Ultimately, there are six useful things you can do with analytic technology:
- You can make an immediate decision.
- You can plan in support of future decisions.
- You can research, investigate, and analyze in support of future decisions.
- You can monitor what’s going on, to see when it necessary to decide, plan, or investigate.
- You can communicate, to help other people and organizations do these same things.
- You can provide support, in technology or data gathering, for one of the other functions.
Technology vendors often cite similar taxonomies, claiming to have all the categories (as they conceive them) nicely represented, in slickly integrated fashion.

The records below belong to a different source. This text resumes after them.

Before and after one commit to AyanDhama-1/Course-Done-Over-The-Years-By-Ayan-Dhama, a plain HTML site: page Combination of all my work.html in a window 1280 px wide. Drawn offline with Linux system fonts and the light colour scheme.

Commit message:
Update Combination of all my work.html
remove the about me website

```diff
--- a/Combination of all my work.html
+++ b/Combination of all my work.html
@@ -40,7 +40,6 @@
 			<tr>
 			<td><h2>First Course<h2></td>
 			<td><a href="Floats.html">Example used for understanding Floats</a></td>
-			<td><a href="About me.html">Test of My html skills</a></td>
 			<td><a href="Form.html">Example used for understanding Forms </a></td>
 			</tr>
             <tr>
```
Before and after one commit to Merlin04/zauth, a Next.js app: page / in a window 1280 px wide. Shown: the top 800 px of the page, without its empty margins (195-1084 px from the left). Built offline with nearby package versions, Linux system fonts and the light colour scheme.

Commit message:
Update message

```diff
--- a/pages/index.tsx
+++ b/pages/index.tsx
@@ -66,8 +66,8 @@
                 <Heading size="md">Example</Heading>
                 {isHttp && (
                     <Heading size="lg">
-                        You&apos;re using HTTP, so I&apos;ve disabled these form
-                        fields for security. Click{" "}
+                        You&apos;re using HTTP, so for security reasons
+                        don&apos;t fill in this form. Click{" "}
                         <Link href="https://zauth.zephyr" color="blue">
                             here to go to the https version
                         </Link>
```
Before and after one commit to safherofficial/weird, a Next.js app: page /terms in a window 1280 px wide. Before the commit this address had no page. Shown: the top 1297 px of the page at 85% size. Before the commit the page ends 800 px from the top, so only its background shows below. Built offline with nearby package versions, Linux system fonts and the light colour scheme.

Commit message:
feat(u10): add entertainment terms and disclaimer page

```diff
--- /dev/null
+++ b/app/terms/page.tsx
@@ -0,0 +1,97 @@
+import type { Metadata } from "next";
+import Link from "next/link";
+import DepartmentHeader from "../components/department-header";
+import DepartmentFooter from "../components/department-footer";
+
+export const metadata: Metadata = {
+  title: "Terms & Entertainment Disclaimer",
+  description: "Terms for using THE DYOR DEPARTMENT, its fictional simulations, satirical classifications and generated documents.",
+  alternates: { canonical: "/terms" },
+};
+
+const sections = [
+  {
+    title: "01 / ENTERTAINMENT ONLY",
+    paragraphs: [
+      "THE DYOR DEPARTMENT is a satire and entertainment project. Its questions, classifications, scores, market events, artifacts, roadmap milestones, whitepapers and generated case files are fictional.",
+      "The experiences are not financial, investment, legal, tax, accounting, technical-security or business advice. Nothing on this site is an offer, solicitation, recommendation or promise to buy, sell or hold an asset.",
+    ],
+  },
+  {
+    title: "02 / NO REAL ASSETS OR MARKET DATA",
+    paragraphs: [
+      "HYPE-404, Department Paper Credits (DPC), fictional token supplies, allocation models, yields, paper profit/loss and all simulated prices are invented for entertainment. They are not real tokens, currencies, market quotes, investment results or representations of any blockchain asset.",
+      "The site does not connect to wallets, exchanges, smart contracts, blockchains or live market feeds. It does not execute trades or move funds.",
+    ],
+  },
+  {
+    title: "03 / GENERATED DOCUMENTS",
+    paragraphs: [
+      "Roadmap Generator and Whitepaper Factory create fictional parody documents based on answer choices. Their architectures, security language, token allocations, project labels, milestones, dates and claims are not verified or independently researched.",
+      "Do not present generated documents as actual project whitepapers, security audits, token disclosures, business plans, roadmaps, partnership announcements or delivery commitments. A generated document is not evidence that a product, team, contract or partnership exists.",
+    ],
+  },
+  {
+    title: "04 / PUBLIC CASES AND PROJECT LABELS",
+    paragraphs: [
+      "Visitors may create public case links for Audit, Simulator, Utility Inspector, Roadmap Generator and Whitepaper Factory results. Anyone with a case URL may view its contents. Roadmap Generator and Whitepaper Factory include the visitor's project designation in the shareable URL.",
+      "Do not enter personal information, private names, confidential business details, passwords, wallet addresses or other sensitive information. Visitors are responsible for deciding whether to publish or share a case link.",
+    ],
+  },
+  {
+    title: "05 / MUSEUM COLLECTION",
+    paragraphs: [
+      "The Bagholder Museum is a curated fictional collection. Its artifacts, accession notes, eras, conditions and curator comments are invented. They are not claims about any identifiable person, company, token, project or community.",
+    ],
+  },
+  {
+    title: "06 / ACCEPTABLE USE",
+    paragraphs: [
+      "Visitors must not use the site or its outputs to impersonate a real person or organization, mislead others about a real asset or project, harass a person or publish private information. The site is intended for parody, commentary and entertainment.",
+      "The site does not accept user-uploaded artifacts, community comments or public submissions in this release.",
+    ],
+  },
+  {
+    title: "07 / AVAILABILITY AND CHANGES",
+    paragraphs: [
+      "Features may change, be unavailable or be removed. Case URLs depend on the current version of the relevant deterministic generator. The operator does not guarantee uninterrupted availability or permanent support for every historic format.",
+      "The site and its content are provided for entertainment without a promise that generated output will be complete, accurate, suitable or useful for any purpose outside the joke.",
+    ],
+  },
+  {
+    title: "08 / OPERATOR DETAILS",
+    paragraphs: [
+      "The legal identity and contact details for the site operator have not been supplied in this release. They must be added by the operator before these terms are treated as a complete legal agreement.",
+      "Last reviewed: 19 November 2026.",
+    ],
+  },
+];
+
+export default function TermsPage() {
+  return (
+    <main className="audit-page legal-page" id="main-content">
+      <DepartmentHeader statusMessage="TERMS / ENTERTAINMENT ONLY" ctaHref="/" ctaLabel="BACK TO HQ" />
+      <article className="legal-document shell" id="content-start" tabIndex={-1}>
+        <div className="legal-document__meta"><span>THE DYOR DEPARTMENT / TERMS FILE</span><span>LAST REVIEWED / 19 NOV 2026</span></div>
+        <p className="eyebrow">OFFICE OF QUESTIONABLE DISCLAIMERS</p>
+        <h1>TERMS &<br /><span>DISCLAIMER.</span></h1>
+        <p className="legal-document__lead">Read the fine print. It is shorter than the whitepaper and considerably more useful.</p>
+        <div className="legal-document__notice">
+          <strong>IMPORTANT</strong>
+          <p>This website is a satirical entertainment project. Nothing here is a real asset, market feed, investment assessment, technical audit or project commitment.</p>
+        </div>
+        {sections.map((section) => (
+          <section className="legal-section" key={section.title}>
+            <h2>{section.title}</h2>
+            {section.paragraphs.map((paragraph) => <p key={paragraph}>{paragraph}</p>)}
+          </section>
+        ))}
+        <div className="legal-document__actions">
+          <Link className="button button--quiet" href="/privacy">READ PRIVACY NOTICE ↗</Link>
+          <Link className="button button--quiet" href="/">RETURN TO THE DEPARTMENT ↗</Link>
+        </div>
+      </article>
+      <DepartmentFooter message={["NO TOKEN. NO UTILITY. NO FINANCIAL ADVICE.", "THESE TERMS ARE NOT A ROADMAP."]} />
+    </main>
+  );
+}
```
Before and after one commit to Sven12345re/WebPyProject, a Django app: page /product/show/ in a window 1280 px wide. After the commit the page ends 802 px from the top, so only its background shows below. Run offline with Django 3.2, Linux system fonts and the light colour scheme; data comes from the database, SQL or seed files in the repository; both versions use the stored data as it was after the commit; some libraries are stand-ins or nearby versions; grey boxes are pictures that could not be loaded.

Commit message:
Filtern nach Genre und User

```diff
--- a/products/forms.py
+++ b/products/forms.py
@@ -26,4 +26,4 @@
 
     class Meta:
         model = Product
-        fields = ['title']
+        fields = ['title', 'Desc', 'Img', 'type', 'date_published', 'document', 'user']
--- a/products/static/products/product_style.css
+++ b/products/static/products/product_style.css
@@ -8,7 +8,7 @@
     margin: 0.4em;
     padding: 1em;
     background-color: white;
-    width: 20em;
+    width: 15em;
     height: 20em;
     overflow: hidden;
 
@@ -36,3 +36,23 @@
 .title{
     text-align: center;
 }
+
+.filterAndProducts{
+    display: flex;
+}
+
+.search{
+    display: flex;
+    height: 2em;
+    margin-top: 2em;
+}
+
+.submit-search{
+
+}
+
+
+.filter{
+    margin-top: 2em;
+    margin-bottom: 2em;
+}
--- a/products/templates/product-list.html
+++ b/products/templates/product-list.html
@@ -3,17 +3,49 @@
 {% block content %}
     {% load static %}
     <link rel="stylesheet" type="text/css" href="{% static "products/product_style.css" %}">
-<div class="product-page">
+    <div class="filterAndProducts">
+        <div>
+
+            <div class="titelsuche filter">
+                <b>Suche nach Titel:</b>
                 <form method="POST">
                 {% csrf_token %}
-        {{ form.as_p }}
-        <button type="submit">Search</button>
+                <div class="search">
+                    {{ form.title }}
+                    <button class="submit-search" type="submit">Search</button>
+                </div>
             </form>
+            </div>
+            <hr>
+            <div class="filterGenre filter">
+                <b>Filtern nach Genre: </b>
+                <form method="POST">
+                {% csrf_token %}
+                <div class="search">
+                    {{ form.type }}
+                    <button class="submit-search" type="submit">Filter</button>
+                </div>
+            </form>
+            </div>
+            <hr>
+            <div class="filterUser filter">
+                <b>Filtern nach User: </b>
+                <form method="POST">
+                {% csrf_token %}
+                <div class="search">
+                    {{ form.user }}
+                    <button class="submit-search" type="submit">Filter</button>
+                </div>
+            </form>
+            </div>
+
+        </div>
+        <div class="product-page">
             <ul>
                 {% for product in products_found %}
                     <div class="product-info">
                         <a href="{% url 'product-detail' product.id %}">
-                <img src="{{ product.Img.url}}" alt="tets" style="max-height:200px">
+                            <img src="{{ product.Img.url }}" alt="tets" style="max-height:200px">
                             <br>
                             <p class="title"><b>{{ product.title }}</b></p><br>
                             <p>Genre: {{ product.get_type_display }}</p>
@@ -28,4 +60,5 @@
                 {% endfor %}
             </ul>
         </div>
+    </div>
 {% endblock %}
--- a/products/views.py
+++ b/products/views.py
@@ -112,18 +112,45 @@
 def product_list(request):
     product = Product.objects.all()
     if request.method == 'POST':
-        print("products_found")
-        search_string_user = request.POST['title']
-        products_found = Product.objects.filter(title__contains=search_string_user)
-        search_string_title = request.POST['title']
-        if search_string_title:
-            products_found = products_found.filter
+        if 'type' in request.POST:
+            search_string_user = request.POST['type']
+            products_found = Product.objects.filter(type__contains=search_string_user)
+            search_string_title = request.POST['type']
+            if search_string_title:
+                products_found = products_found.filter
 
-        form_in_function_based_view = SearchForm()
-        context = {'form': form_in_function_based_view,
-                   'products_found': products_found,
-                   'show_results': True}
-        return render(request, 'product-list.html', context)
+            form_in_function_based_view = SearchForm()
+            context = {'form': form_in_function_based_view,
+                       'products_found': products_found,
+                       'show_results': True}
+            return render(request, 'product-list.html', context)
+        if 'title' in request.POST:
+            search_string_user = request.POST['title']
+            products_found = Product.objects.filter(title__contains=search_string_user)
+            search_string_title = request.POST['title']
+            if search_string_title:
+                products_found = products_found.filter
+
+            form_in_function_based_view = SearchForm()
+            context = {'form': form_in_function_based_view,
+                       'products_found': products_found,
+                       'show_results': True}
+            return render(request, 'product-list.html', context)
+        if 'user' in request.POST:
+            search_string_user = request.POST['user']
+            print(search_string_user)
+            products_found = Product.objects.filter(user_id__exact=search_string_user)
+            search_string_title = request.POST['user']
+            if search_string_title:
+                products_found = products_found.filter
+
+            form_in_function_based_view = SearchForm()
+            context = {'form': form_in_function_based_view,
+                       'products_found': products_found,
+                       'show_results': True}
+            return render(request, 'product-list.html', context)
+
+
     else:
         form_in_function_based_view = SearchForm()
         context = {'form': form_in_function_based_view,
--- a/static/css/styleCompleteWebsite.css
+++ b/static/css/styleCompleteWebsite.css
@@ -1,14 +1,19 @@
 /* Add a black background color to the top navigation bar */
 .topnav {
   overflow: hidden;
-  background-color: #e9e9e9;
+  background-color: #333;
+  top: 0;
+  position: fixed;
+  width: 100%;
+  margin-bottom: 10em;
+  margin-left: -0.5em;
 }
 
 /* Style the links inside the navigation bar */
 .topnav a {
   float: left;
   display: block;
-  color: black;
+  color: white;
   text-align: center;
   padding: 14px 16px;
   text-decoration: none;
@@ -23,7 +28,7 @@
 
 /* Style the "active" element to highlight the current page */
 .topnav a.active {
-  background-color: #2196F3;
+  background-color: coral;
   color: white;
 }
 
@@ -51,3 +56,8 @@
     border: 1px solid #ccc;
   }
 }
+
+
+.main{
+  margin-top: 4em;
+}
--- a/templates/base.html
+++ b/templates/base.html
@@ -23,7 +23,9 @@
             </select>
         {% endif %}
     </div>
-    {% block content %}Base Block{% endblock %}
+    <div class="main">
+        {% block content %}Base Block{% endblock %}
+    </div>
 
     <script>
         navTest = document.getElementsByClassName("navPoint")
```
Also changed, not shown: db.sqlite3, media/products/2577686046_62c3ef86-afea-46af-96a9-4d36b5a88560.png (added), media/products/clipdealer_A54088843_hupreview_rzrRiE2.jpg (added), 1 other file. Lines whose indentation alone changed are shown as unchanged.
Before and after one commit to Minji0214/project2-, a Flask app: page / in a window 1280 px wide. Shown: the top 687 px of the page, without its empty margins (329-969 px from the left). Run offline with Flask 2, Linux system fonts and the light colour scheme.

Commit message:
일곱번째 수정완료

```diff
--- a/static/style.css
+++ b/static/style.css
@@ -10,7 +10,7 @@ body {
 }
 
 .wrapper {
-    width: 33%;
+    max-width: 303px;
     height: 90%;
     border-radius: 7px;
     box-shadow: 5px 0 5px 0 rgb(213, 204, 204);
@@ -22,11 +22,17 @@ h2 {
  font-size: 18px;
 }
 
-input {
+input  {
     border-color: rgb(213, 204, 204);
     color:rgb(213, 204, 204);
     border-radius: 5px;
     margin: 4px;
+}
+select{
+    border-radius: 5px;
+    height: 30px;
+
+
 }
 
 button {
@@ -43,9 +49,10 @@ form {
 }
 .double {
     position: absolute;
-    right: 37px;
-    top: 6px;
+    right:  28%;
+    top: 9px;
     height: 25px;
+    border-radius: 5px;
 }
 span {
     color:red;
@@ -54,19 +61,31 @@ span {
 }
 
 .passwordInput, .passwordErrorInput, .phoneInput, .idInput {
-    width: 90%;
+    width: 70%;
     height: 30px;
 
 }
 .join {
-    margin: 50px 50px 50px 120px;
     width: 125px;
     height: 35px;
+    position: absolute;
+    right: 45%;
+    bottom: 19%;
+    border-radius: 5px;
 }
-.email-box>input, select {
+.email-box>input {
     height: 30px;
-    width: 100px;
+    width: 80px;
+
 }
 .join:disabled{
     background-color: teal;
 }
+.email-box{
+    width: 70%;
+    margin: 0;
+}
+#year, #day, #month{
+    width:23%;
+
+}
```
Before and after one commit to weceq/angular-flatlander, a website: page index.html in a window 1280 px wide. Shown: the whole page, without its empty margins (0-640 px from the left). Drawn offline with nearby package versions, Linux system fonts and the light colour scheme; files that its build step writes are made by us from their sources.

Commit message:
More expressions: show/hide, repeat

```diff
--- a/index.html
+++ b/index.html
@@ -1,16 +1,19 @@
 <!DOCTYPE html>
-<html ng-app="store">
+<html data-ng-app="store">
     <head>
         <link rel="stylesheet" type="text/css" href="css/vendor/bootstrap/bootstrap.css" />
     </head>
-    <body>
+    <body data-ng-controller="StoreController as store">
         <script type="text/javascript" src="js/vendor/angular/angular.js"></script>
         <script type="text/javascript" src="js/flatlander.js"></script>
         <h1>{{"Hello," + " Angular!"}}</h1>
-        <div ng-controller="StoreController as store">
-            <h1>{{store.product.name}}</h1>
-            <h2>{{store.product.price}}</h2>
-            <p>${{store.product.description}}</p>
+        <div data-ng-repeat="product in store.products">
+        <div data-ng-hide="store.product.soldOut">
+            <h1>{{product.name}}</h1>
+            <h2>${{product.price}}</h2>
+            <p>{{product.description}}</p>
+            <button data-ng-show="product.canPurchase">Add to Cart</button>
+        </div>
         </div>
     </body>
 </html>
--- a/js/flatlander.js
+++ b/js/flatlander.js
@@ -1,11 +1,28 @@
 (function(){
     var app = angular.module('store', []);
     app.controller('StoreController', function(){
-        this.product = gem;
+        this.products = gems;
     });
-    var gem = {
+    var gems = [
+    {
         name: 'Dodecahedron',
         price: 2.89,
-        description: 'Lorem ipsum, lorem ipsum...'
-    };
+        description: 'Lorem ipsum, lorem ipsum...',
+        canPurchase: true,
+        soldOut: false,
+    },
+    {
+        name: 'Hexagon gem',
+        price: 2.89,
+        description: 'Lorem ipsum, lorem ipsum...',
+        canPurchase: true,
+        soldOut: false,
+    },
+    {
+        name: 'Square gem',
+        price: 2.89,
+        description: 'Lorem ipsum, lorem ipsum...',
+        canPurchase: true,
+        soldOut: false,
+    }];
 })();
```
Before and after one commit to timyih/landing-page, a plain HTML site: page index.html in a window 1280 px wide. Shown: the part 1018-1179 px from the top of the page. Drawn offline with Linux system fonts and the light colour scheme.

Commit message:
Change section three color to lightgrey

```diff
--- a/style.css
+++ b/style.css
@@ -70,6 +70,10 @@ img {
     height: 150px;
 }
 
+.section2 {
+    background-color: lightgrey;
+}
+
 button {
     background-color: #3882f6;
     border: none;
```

They exaggerate. Most of these categories are in rapid flux, and the rest should be. Analytic technology still has a long way to go.
In more detail: Read more
|Categories: Analytic technologies, Business intelligence, Cognos, Data warehousing, RDF and graphs, Text||12 Comments|
As you’ve probably read, IBM and Netezza announced a deal today for IBM to buy Netezza. I didn’t sit in on the conference call, but I’ve seen the reporting. Naturally, I have some quick thoughts, which I’ve broken up into several sections below:
- Clearing some underbrush.
- Speculation about what IBM/Netezza will do.
- Speculation about alternative acquirers for Netezza.
- Speculation about what IBM/Netezza competitors will do.
|Categories: Analytic technologies, Cognos, Data integration and middleware, Data warehousing, EAI, EII, ETL, ELT, ETLT, IBM and DB2, Netezza, Oracle, SAS Institute, Solid-state memory, Vertica Systems||19 Comments|
IBM is acquiring SPSS. My initial thoughts (questions by Eric Lai of Computerworld) include:
1) good buy for IBM? why or why not?
Yes. The integration of predictive analytics with other analytic or operational technologies is still ahead of us, so there was a lot of value to be gained from SPSS beyond what it had standalone. (That said, I haven’t actually looked at the numbers, so I have no comment on the price.)
By the way, SPSS coined the phrase “predictive analytics”, with the rest of the industry then coming around to use it. As with all successful marketing phrases, it’s somewhat misleading, in that it’s not wholly focused on prediction.
2) how does it position IBM vs. competitors?
IBM’s ownership immediately makes SPSS a stronger competitor to SAS. Any advantage to the rest of IBM depends on the integration roadmap and execution.
3) How does this particularly affect SAP and SAS and Oracle, IBM’s closest competitors by revenue according to IDC’s figures?
If one of Oracle or SAP had bought SPSS, it would have given them a competitive advantage against the other, in the integration of predictive analytics with packaged operational apps. That’s a missed opportunity for each.
One notable point is that SPSS is more SQL-oriented than SAS. Thus, SPSS has gotten performance benefits from Oracle’s in-database data mining technology that SAS apparently hasn’t.
IBM’s done a good job of keeping its acquired products working well with Oracle and other competitive DBMS in the past, and SPSS will surely be no exception.
Obviously, if IBM does a good job of Cognos/SPSS integration, that’s bad for competitors, starting with Oracle and SAP/Business Objects. So far business intelligence/predictive analytics integration has been pretty minor, because nobody’s figured out how to do it right, but some day that will change. Hmm — I feel another “Future of … ” post coming on.
4) Do you predict further M&A?
- Official word from SPSS and IBM
- Blog posts from Larry Dignan and James Taylor
- James Kobelius‘s post, which includes the obvious point that Oracle — unlike SAP — has pretty decent data mining of its own
- Eric Lai‘s actual article
I chatted yesterday with the general business side (as opposed to the trading operation) of a household-name brokerage firm, one that’s in no immediate financial peril. It seems their #1 analytic-technology priority right now is changing planning from an annual to a monthly cycle.* That’s a smart idea. While it’s especially important in their business, larger enterprises of all kinds should consider following suit. Read more
|Categories: Analytic technologies, Application areas, Business intelligence, Cognos, Data warehousing, IBM and DB2, MOLAP||Leave a Comment|